If stress continues, you can talk to your vet about pharmaceutical options or reach out to a behaviorist about enrichment suggestions for the environment.

Reason #9 Liver Disease, Kidney Disease, and Pancreatitis

Liver disease includes hepatic lipidosis, which is when fat accumulates in the liver eventually causing liver failure. There are a number of causes, including poor eating related to stress or new food, diabetes, or a disease affecting the digestive system. 

Other liver diseases that can cause poor appetite include cholangitis/cholangiohepatitis or lymphocytic portal hepatitis, as well as any toxins or poisons that impact the liver.

Cats with chronic kidney disease struggle with nausea and appetite. It’s important to work with your vet on a treatment plan to help your cat get all the nutrients they need and keep them eating.

The exact cause of pancreatitis is unknown, and often the liver and intestines are having issues, which causes the pancreas to also become inflamed. Some possible causes of pancreatitis include exposure to poison or toxins, parasites, or trauma.

What to Do: 

For liver disease and pancreatitis, your cat may need to be hospitalized for treatment, and receive IV fluids, antibiotics, possibly steroids, and an appetite stimulant to get them eating again. 

With liver disease, liver supplements can sometimes help the liver heal itself and get back into shape. For kidney disease, your cat will need to be put on a special diet, receive IV fluids, and get anti-nausea meds.

Reason #10: New Food

If you switch foods, your cat may not be overly happy with the selection. Changing food can be a challenge even for cats with large appetites. This could cause them to smell the food and walk away, or look at you and meow, expressing their displeasure.

What to Do: 

To change foods, you want to slowly mix in the new food with the current food in greater and greater amounts to help your cat adjust over time. 

Another trick I’ve used is to mix a few treats I know they like into the new food. They’ll smell the treats and hopefully start eating. 

You want to be careful about how stubborn you are about a cat eating new food, because a big decrease in consumption could lead to hepatic lipidosis and liver failure, discussed above. 

If your cat really goes on strike, try to go back to the old food, and you can try a new food another time. 

Reason #11: Bowls

Your cat can smell things you can’t and may smell bacteria on their bowl. Another reason they might not eat is if their whiskers rub against the sides of the bowl. This can be extremely uncomfortable for them, and cause them to not want to eat.
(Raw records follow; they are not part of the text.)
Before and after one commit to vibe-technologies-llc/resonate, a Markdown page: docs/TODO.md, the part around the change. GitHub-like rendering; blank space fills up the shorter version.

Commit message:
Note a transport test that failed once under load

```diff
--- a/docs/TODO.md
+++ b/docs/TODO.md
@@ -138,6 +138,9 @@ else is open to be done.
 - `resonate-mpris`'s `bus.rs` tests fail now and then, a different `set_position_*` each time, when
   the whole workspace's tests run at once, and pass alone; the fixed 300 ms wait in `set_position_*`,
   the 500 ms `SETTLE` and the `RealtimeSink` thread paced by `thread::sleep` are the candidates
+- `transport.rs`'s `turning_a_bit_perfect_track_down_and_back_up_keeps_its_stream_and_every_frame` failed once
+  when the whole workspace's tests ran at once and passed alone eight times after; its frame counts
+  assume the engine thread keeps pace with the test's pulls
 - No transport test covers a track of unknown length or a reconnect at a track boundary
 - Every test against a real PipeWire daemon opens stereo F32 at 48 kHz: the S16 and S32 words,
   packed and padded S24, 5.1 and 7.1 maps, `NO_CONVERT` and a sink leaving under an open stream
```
What to Do:

Clean your cat’s bowl as frequently as possible with a mild dish detergent (nothing strong-smelling, and use stainless steel bowls or ceramic when possible. Make sure the bowl is large enough or the sides are low enough so your cat can eat with their whiskers free!

Conclusion

These are just the most common reasons for a loss of appetite. 

Keep in mind that missing one meal is worth noting, but in the absence of other symptoms or causes (i.e. you saw them eat something they shouldn’t; they’re having massive diarrhea, etc.), it may not be cause for alarm. When cats live outside and need to catch prey, their next meal isn’t guaranteed, and sometimes their hunting efforts leave them empty-handed (or pawed). 

They can miss a meal without ramifications to their health, and cats can in fact live for two weeks without food (but only three days without water). 

And although they are creatures of habit, indoor cats may sometimes skip a meal or not eat as much as they normally do, especially as they age. If you notice your cat is completely disinterested in eating, reach out to your vet to come up with a game plan.



Sources

Center, Sharon. MERCK MANUAL Veterinary Manual, Disorders of the Liver and Gallbladder in Cats.
Cohan, Mindy. Hill’s Pet, Feline Pancreatitis: What You Need to Know.
Hillcrest Animal Hospital, 10 Reasons Why Your Cat Is Not Eating.

 

Article by  🙋‍♀️
Cat Behavior & Fostering Specialist